● **PROBLEM TO WORK ON**
Work out how many lines below contain the word "Claude", then give that number alone.

Image comparison data:
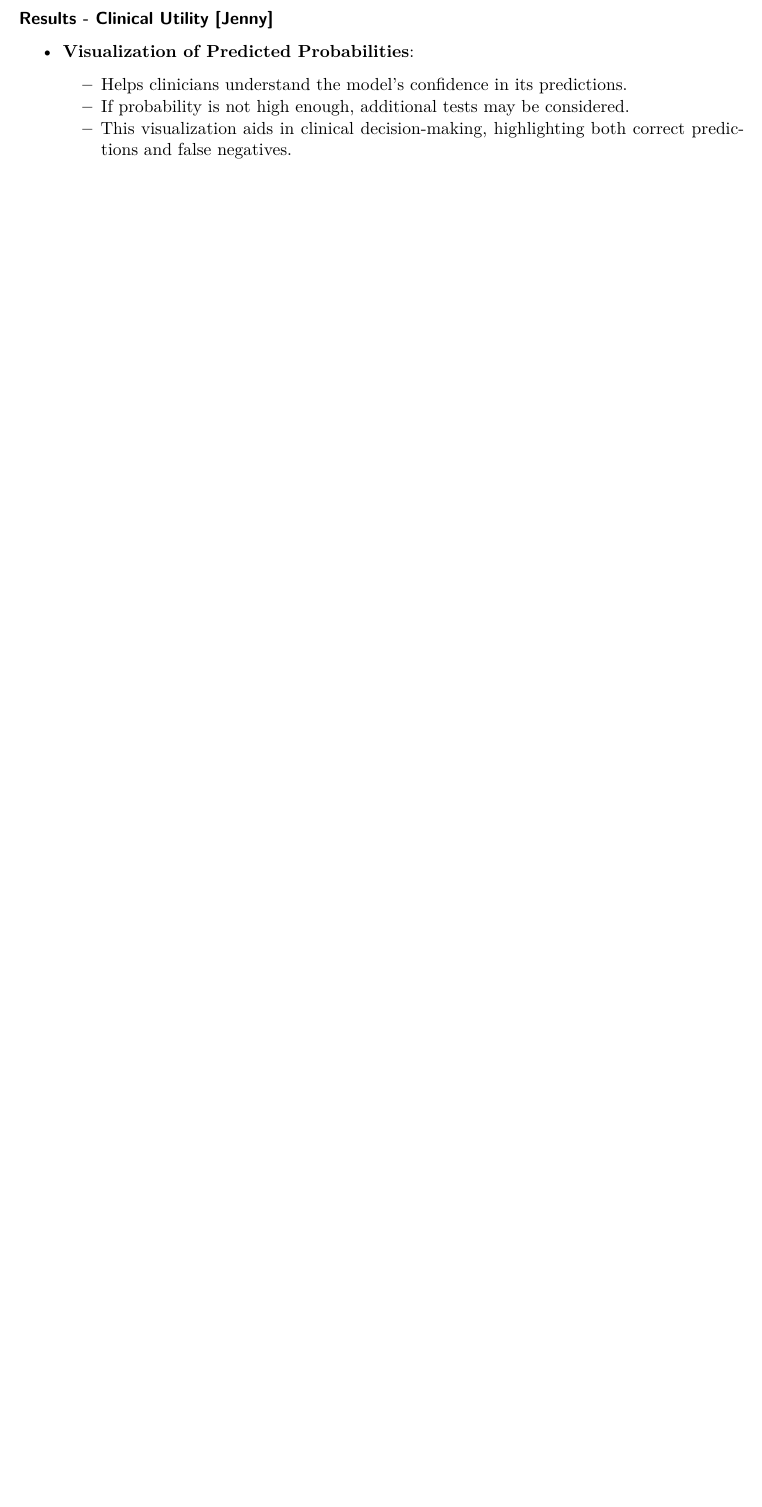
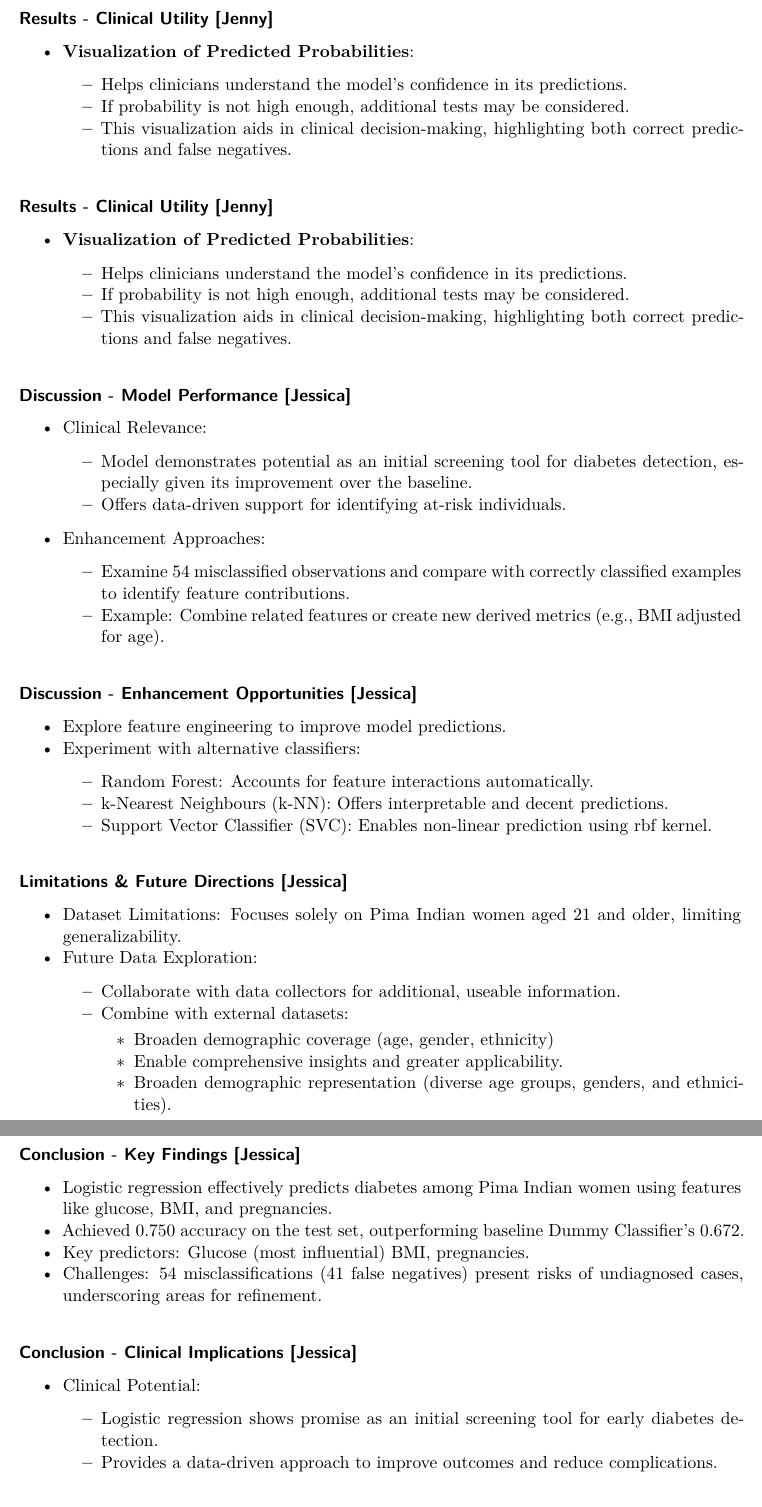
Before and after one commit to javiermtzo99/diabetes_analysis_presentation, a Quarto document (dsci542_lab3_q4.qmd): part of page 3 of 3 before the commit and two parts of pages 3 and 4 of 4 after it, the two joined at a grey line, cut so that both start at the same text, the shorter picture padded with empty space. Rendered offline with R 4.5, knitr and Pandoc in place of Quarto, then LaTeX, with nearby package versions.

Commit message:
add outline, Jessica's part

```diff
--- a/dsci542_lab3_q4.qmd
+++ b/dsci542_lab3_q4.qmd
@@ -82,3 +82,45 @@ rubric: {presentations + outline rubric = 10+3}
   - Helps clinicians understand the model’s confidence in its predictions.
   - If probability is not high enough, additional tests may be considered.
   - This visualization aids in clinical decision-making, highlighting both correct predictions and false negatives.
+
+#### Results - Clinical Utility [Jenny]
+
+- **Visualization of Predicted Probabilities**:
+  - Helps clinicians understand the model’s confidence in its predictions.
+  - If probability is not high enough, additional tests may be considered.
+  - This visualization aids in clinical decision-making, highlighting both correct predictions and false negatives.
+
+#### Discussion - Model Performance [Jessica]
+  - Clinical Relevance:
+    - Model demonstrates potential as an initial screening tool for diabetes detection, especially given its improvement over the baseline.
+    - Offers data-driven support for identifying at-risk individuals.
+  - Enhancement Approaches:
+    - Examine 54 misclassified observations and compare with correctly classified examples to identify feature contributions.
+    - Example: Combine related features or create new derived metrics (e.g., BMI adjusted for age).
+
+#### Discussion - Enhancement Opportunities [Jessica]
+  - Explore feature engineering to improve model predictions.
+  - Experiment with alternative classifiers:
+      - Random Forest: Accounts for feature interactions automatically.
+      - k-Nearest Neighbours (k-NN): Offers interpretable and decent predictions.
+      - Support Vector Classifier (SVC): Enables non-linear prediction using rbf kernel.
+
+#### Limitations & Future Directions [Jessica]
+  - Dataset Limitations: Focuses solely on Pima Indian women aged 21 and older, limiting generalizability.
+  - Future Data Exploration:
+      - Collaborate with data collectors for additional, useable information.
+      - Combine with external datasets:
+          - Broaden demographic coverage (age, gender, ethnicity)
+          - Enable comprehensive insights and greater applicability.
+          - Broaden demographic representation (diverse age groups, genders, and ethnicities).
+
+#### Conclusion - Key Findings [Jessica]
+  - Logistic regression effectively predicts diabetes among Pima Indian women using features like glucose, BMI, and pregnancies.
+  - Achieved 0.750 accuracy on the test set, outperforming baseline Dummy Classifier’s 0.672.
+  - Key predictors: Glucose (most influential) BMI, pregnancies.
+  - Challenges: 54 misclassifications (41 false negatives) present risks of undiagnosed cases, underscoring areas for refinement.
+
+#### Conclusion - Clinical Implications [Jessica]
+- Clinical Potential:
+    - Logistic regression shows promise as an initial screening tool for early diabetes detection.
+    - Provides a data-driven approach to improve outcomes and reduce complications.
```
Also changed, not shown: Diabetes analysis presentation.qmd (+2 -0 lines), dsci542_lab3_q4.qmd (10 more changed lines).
--
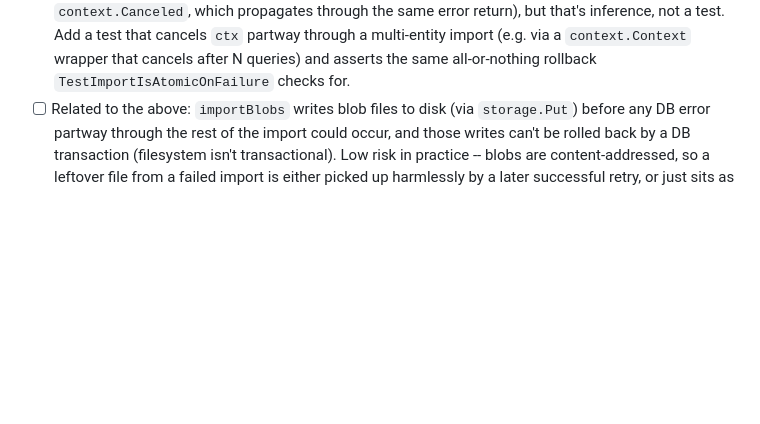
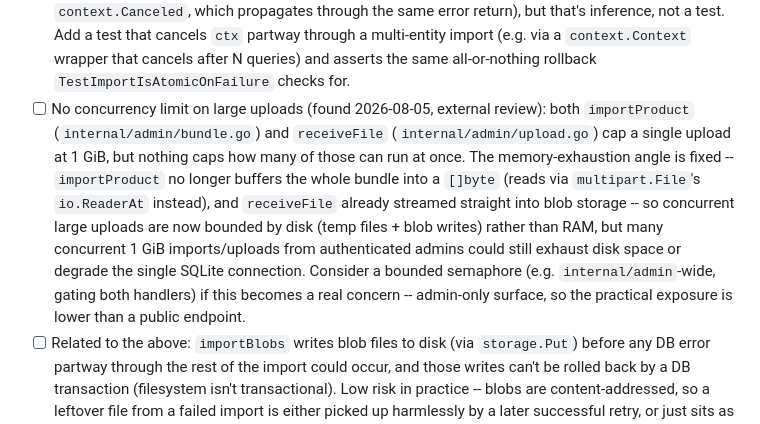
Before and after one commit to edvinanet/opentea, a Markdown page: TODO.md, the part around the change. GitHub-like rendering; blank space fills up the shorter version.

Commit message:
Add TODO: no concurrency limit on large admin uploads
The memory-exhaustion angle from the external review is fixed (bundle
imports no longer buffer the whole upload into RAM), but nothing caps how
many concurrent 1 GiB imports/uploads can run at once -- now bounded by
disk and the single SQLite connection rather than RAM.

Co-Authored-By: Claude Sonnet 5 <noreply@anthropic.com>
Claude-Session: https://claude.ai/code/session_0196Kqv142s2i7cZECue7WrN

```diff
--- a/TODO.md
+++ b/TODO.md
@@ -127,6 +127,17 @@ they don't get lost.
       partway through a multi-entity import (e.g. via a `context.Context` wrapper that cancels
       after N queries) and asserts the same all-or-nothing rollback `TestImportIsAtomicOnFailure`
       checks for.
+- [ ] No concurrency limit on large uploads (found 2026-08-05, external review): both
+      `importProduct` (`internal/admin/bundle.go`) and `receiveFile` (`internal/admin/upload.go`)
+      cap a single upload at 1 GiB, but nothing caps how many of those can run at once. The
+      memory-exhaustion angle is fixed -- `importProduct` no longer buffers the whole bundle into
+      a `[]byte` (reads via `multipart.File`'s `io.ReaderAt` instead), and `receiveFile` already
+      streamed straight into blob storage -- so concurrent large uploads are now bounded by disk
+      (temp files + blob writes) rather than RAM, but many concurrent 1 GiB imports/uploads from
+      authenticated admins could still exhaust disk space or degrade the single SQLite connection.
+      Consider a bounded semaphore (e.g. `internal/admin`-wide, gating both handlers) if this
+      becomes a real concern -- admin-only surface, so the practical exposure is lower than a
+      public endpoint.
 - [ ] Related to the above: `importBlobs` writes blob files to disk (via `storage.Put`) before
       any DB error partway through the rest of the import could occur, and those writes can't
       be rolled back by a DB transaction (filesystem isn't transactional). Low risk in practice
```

● **SOLUTION BELOW**
2